The panel discussion covered many topics, including whether Asian actors should turn down stereotypical roles, the role of the artist in helping to affect change and how to get more Asian storiestold.

 Chris Tashima, Ellen Ho, James Hong, Sandra Oh, Jodi Long, Ken Mok and Julia Kim.
Photo Caption from Left to Right: Chris Tashima, Ellen Ho, James Hong, Sandra Oh, Jodi Long, Ken Mok and Julia Kim.Photo courtesy Screen Actors Guild, all rights reserved.

The panel praised portrayals of roles for Asian actors that are complex and multi-dimensional , such as Oh’s portrayal of Dr. Christina Yang on Grey’s Anatomy and the multiple strong Asian characters of Lost, which included series regular Daniel Dae Kim, who played Jin Kwon on the series and now stars as Chin-Ho Kelly in Hawaii Five-0.

“[Lost was] one of the first series where the Asian males were not emasculated,” Mok said, adding that Kwon and Miles Straume, played by Ken Leung, were fully realized characters.

Tashima warned that it is not always easy to judge a role from the script.  Oh said actors can help make change through their performances that go beyond the written word.

“It does not matter what part it is — I will transcend it. It doesn’t matter if I don’t have any dialogue, I will transcend it. It doesn’t matter what wardrobe I’m wearing, I will transcend it,” Oh said.

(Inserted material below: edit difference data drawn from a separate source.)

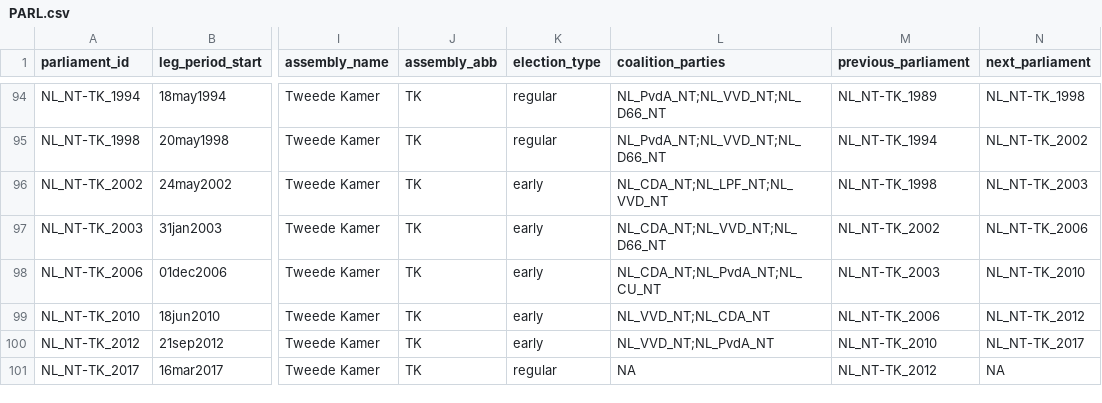
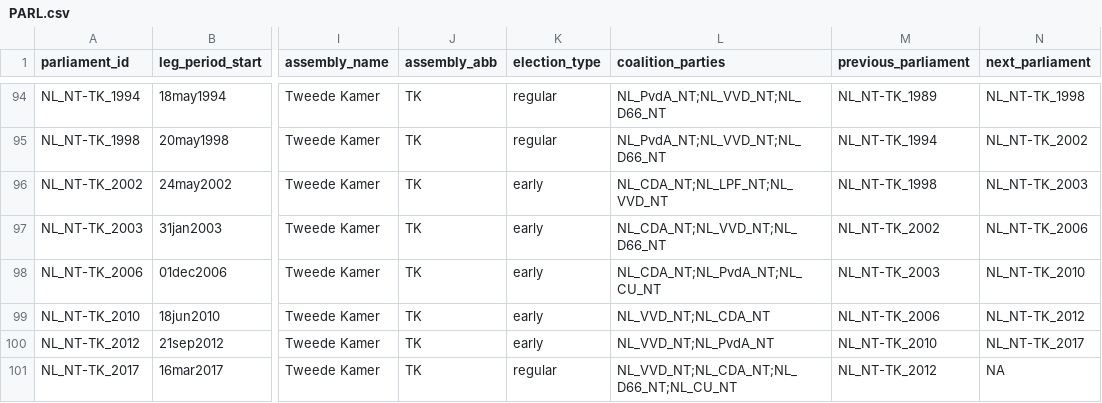
Before and after one commit to TomasZwinkels/R026, a CSV file: PCC/PARL.csv, drawn as a sheet; only a part is shown, gaps mark what is left out; the diff names each change by its address in the sheet, - before the commit and + after, or states it on an @@ line.

Commit message:
updated data after all of Elena her work on the German election lists and added quota variables and their descriptive inspections

```diff
--- a/PCC/PARL.csv
+++ b/PCC/PARL.csv
-L101 (coalition_parties): NA
+L101 (coalition_parties): NL_VVD_NT;NL_CDA_NT;NL_D66_NT;NL_CU_NT
```
Also changed, not shown: PCC/MINE.csv, 7 other files.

Mok, who became a producer after working as an executive for NBC and ABC, said it is ultimately up to Asians to tell their own stories, and that is the way that these stereotypes will finally fade away. With a global audience easily accessible via the Internet, there have neverbeen more opportunities for people to create their own projects and tell their own stories. 

“The only person who is going to help you in this industry is yourself. You’ve got to take things into you own hands.” Mok said.

Hong, a former SAG Board member, agreed.

“Here you have to be a capitalist. You have to pursue what you want as a businessperson. You split yourself down the middle and half of you is the businessperson and half of you is the creative person — the actor,” Hong said.